This past week I had the honor of participating in The School of The Art Institute’s career development workshop titled Power Tools. The purpose of this workshop is to expose alumni and students to the resources and tools they need to succeed in their artistry.
What struck me from my particular session was the focus students placed on asking specific questions around accounting and legal issues. All of the questions they asked were great and relevant, but I found myself increasingly wondering how many realized that while the answer to their question was certainly instructive, they almost always revealed the participants lack of entrepreneurial intuition and vision.
For example, one question revolved around whether it was worth the risk of, without a license or doing proper research with the city, setting up a public art display in an area that was part public and part private. While the legal answer is clearly no, the question it raised for me was what kind of image and reputation are you trying to build and how best can you effectively communicate that message? And what kind of public space best will fit that message? Will breaking the law do it and risking the dismantling or destruction of your work? Developing entrepreneurial intuition revolves around knowing who you are first, taking a moral inventory of what principals you need to adhere to as your life as an entrepreneur unfolds, and then being able to negotiate along the path that emerges to achieve the results you are looking for.
Or what about this accounting question: I want to attend a bunch of art fairs this summer and wondered do I need to keep books and records? Well, the bigger question for me is why are you doing this? What result are you seeking from attending these fairs and how will it help you build on the vision for your business? This question begs a much deeper exploration than its answer.

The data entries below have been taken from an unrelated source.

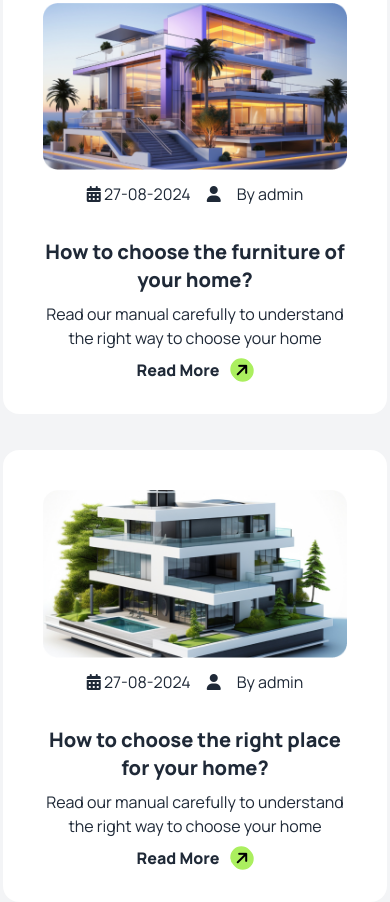
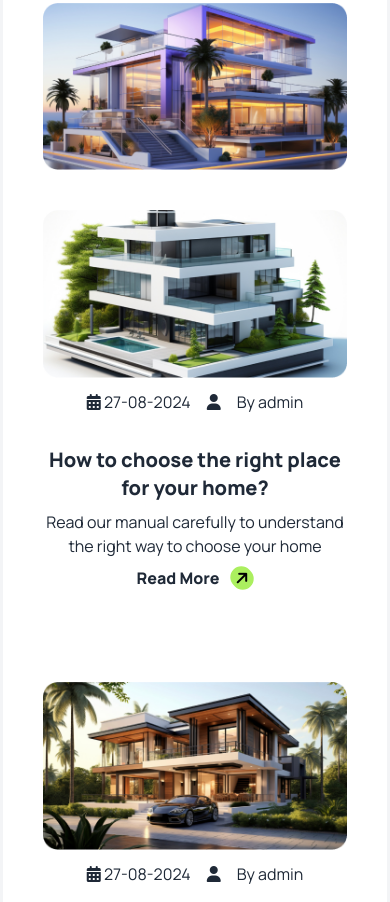
Before and after one commit to zohir26/rental-service, a plain HTML site: page index.html in a window 390 px wide. Shown: the part 6762-7664 px from the top of the page. Drawn offline with nearby package versions, Linux system fonts and the light colour scheme.

Commit message:
responsive footer section

```diff
--- a/index.html
+++ b/index.html
@@ -513,18 +513,7 @@
           </figure>
 
           <!-- inline icon section-->
-          <p class="flex mx-auto gap-4 mt-3">
-            <span><i class="fa fa-calendar" aria-hidden="true"></i> 27-08-2024</span> <span> <i class="fa fa-user" aria-hidden="true"></i> </span> By admin
-          </p>
-          <!-- inline icon finish-->
-          <div class="card-body items-center text-center">
-            <h2 class="card-title font-extrabold">How to choose the furniture of your home?</h2>
-            <p>Read our manual carefully to understand the right way to choose your home</p>
-            <div class="card-actions">
-              <button class="font-extrabold flex gap-3">Read More <i class="fa-solid fa-arrow-right bg-btn-primary text-black rounded-3xl p-1 -rotate-45 "></i></button>
-            </div>
-          </div>
-        </div>
+
 
         <!-- child div 2-->
 
@@ -624,7 +613,16 @@
 <!-- footer part -->
 <footer class="footer footer-center bg-[#1C1C1C] text-stone-300 p-10">
 
+  <aside>
+    <!-- logo part-->
+    <a class="btn btn-ghost text-4xl lg:text-xl font-extrabold mb-3"> <i class="fa-solid fa-arrow-right -rotate-45 bg-btn-primary rounded-3xl p-2 text-black"></i> Renterio</a>
+   <!-- text part-->
+  <p class="font-light text-2xl lg:text-lg ">
+    We work by following the most modern design and <br> architecture to pleasure your mind and budget.
 
+  </p>
+
+</aside>
 
   <nav>
 
```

While it is true, we as artists need an assortment of tools- attorneys, accountants, bankers and access to specific instructional answers to detailed questions ( how to?) to accomplish the task of building our careers, these sorts of “power tools” are after all inanimate flat objects. While we certainly need to know not only which one to use and what they can each do for us, no instructions come with them that provide the intuition and vision you need to create something meaningful simply by using them. What good is it to know what kind of drill bit to use in concrete if you don’t know what to do with the concrete in the first place? And while artists have creative vision, entrepreneurial vision requires the insertion of a second lens to view that creativity through. And with it a new set of skills that require training.
Entrepreneurial vision cannot be found inside of any one power tool, their operating manual, or any accounting or legal issues book either. Specific answers to specific questions can be, but 90% of developing as an entrepreneur is about developing your critical decision making abilities. Knowing which way to go and when you should turn left, right or go straight is the real challenge and is what divides failure from success. Timing, effectively communicating and knowing how much importance should be placed on what and when is critical to building success. Developing your entrepreneurial vision requires the development of your entrepreneurial intuition first which, with practice and guidance, becomes a clear entrepreneurial vision that will guide ALL of your decision making. Once you have entrepreneurial vision, getting the answers to specific legal or accounting questions seems perfunctory in nature.
One of the reasons I decided to take on the challenge of opening a two year program for artists, instead of offering a string of workshops on a broad list of subjects, is because you can’t develop entrepreneurial vision any other way than through immersion learning that can only occur with a trusted teacher available every step of the way. Just like one’s artistry was created with the guidance of a teacher, transforming that artistry into an income stream requires the same kind of ongoing guidance and professional assistance.
So many times I have heard from those who observe artists that “we” cannot be taught how to sell, or to think like entrepreneurs because we just are not “wired” that way. And the truth is we can. If we are willing to make the investment of time and money required to learn MORE THAN what the power tool owners manual says about how to operate the machine. We all know how badly written those manuals are and how much more quickly we learn how to really use them through the lens of experience…
After all, if you could learn how to be an entrepreneur from a book, don’t you think there would be a whole lot more of us? Who doesn’t want to be in charge of your own day and make a decent living creating a life you love? But are you willing to risk financially all you have without the educational support you need to succeed? Didn’t you already do that for the love of your artistry? Isn’t it now time to finish the process by investing in the rest of the education you need to learn to have the entrepreneurial intuition and vision you need to thrive?
Check out this story that just appeared today about one (now) flourishing artist, Shawna Lake, who was willing to invest in the development of her entrepreneurial vision. It does not matter what form of art you create. Insert you and your business idea into this article. This could be you….